Dyslexic learners expressed satisfaction about their relationship with their peers in special schools. They emphasised that the very fact that there were many children like them in such schools made them feel comfortable. In special schools, they did not see themselves different from other learners as used to be the case in public schools. Other students seemed to understand their challenge and did not ridicule them. Instead, they received support from their peers.
The fact that they were not different from other learners in their classroom made them feel normal. That makes me feel comfortable and I have regained the confidence I lost when I was in a public school. Other learners do not laugh at me here. They seem to understand what I am going through and the very fact that I am not the only one with this challenge makes me feel comfortable. There are many of us here who battle with reading and writing and that makes me feel not different. They do not ridicule nor bully me as it used to be the case in public schools.
The respondents expressed satisfaction with the manner they were treated by their teachers in a special school. Dyslexic learners felt that teachers in special schools understood their challenge and as such were patient with them. They also observed that teachers at a special school knew how to deal with their challenge as compared to teachers in public schools. Responding to the question, one learner said the following:. Since I came to a special school I am feeling well and my academic performance has picked up because sometimes I receive extra lessons.
Another important thing is that teachers at special school do not see dyslexia as a challenge, they know how to deal with dyslexic learners. They make me feel welcome as I spend more hours with them than at home. The dyslexic learners preferred a special school environment to that of a public school. They explained that the public school environment was not friendly to them and did not allow them to prosper in their academic endeavours.
They pointed out that the public school environment made them feel different from other learners, whereas the special school environment made them feel like normal human beings. They mentioned that in special schools they had the opportunity to interact with other dyslexic learners, something that did not exist in public schools.
Moreover, the special school environment helps me develop a positive self-concept whereas the public school made me feel inferior to other human beings. I am saying this because my academic performance improved while attending a special school. Here, I feel confident and optimistic that I will be able to achieve the academic goals I have set for myself. The results of the study revealed that the relationship between the dyslexic learners and their peers was negative in the public school.
These learners were exposed to ill-treatment by other learners who despised, ridiculed, bullied and undermined them. When dyslectic learners failed to read and write properly, they became objects of ridicule by their classmates who could read and write better than them. This finding is supported by Selvan in Mweli and Kalenga who observed that the majority of learners who experience learning difficulties or are physically disabled have negative experiences within the school environment.
1911 Encyclopædia Britannica/Education
Selvan in his study further observed that these learners were being laughed at by their peers and were labelled and excluded in peer-group tasks and activities assigned in the classroom. This finding is echoed by Bhengu who found that children with disabilities were not easily accepted in regular classes. The finding on the negative relationship between dyslexic learners and their peers is further confirmed by Nugent who observed that dyslexic learners were exposed to distress, failure and in many cases bullying.

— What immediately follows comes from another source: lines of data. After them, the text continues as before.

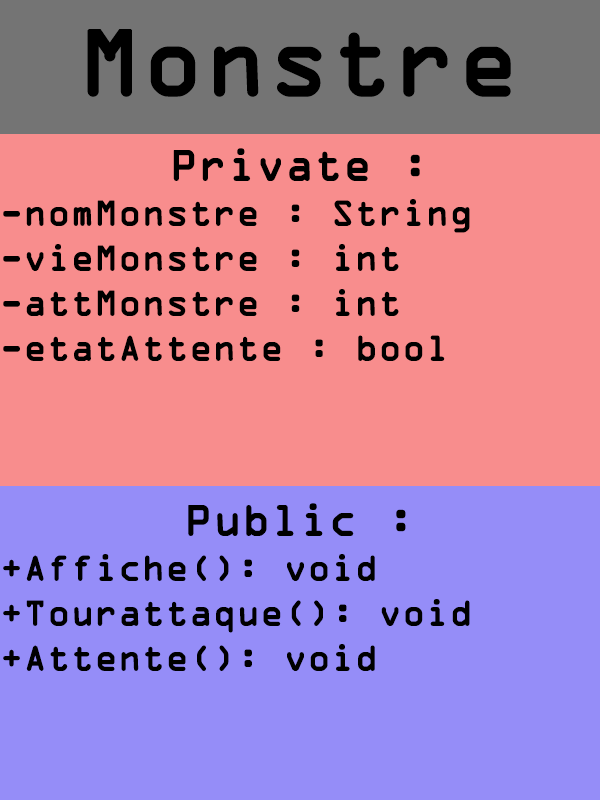
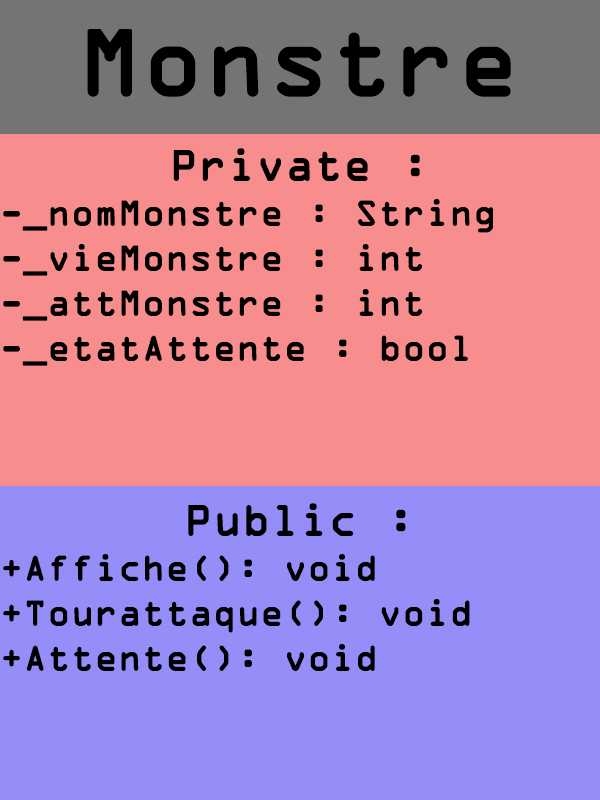
UML v2 + creation fichier Monstre

Changed region(s): [[0.03, 0.25, 0.84, 0.4688], [0.72, 0.4062, 0.78, 0.4688]]

diff --git a/Monstre.h b/Monstre.h
@@ -1,0 +1,13 @@
+#include <string>
+#include <iostring>
+
+classe Monstre{
+    private:
+
+
+
+    public:
+
+
+    
+}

The results further revealed that because of the suffocating situation the dyslexic learners went through in public schools, they developed a negative self-concept. This finding is echoed by Riddick who argued that as dyslexia affects self-esteem, learners with reading and writing difficulties may develop social and emotional problems, including psychiatric problems.